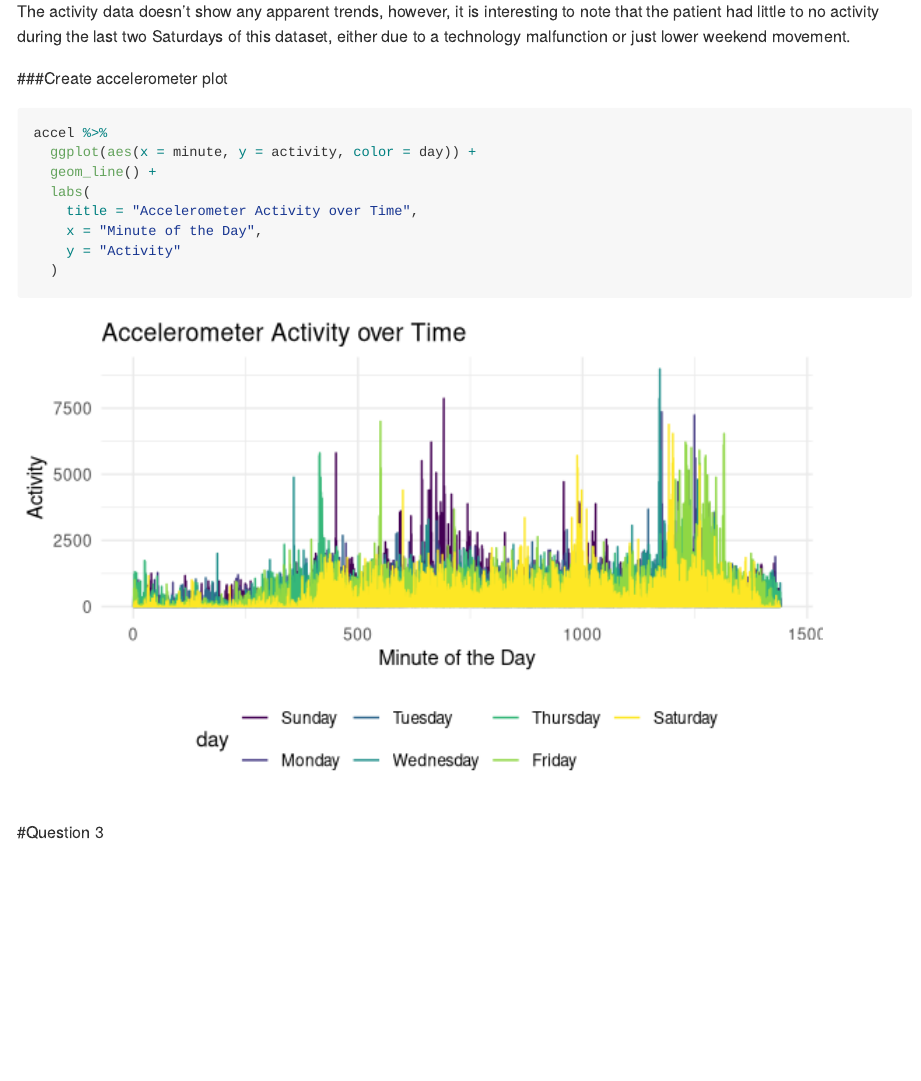
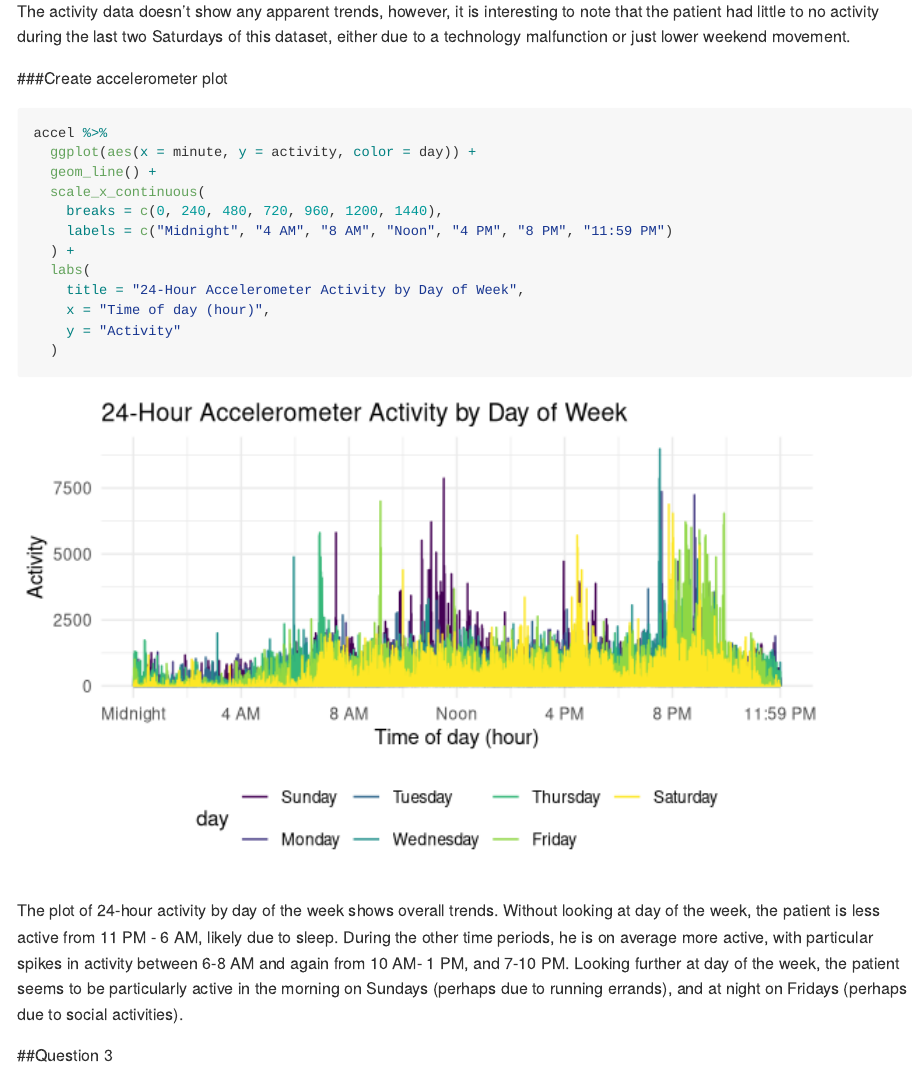
Before and after one commit to cynthialiu208/p8105_hw3_cl3938, an R Markdown document (p8105_hw3_cl3938.Rmd): the page in a window 1100 px wide, from 4680 px down. Rendered offline with R 4.5, knitr and Pandoc, with nearby package versions; some code elsewhere in the file could not run offline; long lines of code are wrapped; column names are cleaned by a stand-in for the janitor package.

Commit message:
pushing R markdown file and markdown document

````diff
--- a/p8105_hw3_cl3938.Rmd
+++ b/p8105_hw3_cl3938.Rmd
@@ -125,14 +125,19 @@ The activity data doesn't show any apparent trends, however, it is interesting t
 accel %>%
   ggplot(aes(x = minute, y = activity, color = day)) +
   geom_line() +
+  scale_x_continuous(
+    breaks = c(0, 240, 480, 720, 960, 1200, 1440),
+    labels = c("Midnight", "4 AM", "8 AM", "Noon", "4 PM", "8 PM", "11:59 PM")
+  ) +
   labs(
-    title = "Accelerometer Activity over Time",
-    x = "Minute of the Day",
+    title = "24-Hour Accelerometer Activity by Day of Week",
+    x = "Time of day (hour)",
     y = "Activity"
   )
 ```
+The plot of 24-hour activity by day of the week shows overall trends. Without looking at day of the week, the patient is less active from 11 PM - 6 AM, likely due to sleep. During the other time periods, he is on average more active, with particular spikes in activity between 6-8 AM and again from 10 AM- 1 PM, and 7-10 PM. Looking further at day of the week, the patient seems to be particularly active in the morning on Sundays (perhaps due to running errands), and at night on Fridays (perhaps due to social activities).
 
-#Question 3
+##Question 3
 
 ```{r}
 data("ny_noaa")
````
Also changed, not shown: p8105_hw3_cl3938.md (added), p8105_hw3_cl3938_files/figure-gfm/unnamed-chunk-12-1.png (added), p8105_hw3_cl3938_files/figure-gfm/unnamed-chunk-15-1.png (added), p8105_hw3_cl3938_files/figure-gfm/unnamed-chunk-3-1.png (added), p8105_hw3_cl3938_files/figure-gfm/unnamed-chunk-8-1.png (added), p8105_hw3_cl3938.Rmd (6 more changed lines).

Description of the task:
Repeat all entries exactly. Skip the pictures.

Solution to this task:
Before and after one commit to cynthialiu208/p8105_hw3_cl3938, an R Markdown document (p8105_hw3_cl3938.Rmd): the page in a window 1100 px wide, from 4680 px down. Rendered offline with R 4.5, knitr and Pandoc, with nearby package versions; some code elsewhere in the file could not run offline; long lines of code are wrapped; column names are cleaned by a stand-in for the janitor package.

Commit message:
pushing R markdown file and markdown document

````diff
--- a/p8105_hw3_cl3938.Rmd
+++ b/p8105_hw3_cl3938.Rmd
@@ -125,14 +125,19 @@ The activity data doesn't show any apparent trends, however, it is interesting t
 accel %>%
   ggplot(aes(x = minute, y = activity, color = day)) +
   geom_line() +
+  scale_x_continuous(
+    breaks = c(0, 240, 480, 720, 960, 1200, 1440),
+    labels = c("Midnight", "4 AM", "8 AM", "Noon", "4 PM", "8 PM", "11:59 PM")
+  ) +
   labs(
-    title = "Accelerometer Activity over Time",
-    x = "Minute of the Day",
+    title = "24-Hour Accelerometer Activity by Day of Week",
+    x = "Time of day (hour)",
     y = "Activity"
   )
 ```
+The plot of 24-hour activity by day of the week shows overall trends. Without looking at day of the week, the patient is less active from 11 PM - 6 AM, likely due to sleep. During the other time periods, he is on average more active, with particular spikes in activity between 6-8 AM and again from 10 AM- 1 PM, and 7-10 PM. Looking further at day of the week, the patient seems to be particularly active in the morning on Sundays (perhaps due to running errands), and at night on Fridays (perhaps due to social activities).
 
-#Question 3
+##Question 3
 
 ```{r}
 data("ny_noaa")
````
Also changed, not shown: p8105_hw3_cl3938.md (added), p8105_hw3_cl3938_files/figure-gfm/unnamed-chunk-12-1.png (added), p8105_hw3_cl3938_files/figure-gfm/unnamed-chunk-15-1.png (added), p8105_hw3_cl3938_files/figure-gfm/unnamed-chunk-3-1.png (added), p8105_hw3_cl3938_files/figure-gfm/unnamed-chunk-8-1.png (added), p8105_hw3_cl3938.Rmd (6 more changed lines).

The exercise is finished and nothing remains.